In a letter to the speaker last week, Museveni said the use of the GMO crops will contaminate the indigenous ones which Ugandan farmers have developed for years.
“This law apparently talks of giving monopoly of patent rights to its adder and forgets about the communities that developed original material. This is wrong,” Museveni said.
“To be on the safe side, GMO seeds should never be randomly mixed with our indigenous seeds just in case they turn out to have a problem,” he said.
The constitution of the East African country empowers the president to approve the bill, or return it to the parliament for reconsideration and notify the parliament speaker in writing of the refusal.
The law passed by lawmakers in October provided a regulatory framework that would facilitate the safe development and application of biotechnology, research, development and release of GMOs.

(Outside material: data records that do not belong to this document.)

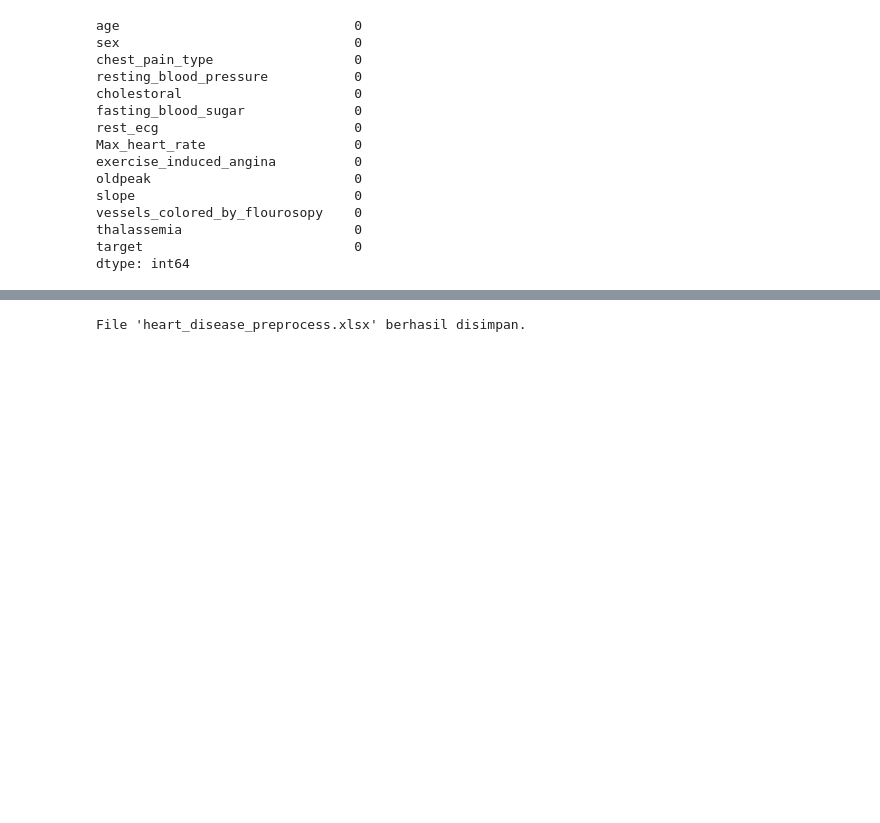
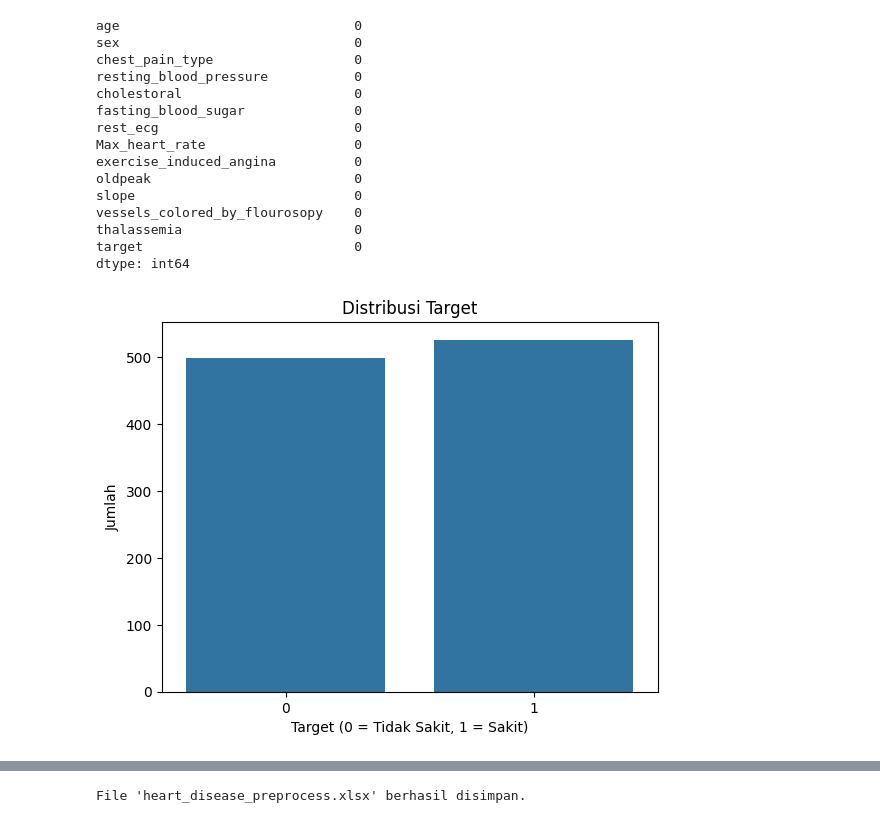
Before and after one commit to naulikhalila/HeartDisease, a Jupyter notebook: heart_disease_analysis.ipynb, the cells around one changed output, grey strips where cells are left out. Drawn from its saved outputs; the diff is of its cells as text; code cells hidden in the pictures; blank space fills up the shorter version.

```diff
--- a/heart_disease_analysis.ipynb
+++ b/heart_disease_analysis.ipynb
@@ -65,0 +68,11 @@ dtype: int64
+# %%
+import seaborn as sns
+import matplotlib.pyplot as plt
+
+sns.countplot(x=df['target'])
+plt.title('Distribusi Target')
+plt.xlabel('Target (0 = Tidak Sakit, 1 = Sakit)')
+plt.ylabel('Jumlah')
+plt.show()
+# %% [output]
+[figure, added]
```
Also changed, not shown: parts of 10 cells of this notebook, 3 other files.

It also established institutions that would regulate and promote the usage of biotechnology in a bid to modernize agriculture and environmental protection, as well as enhance public health and industrialization. Read more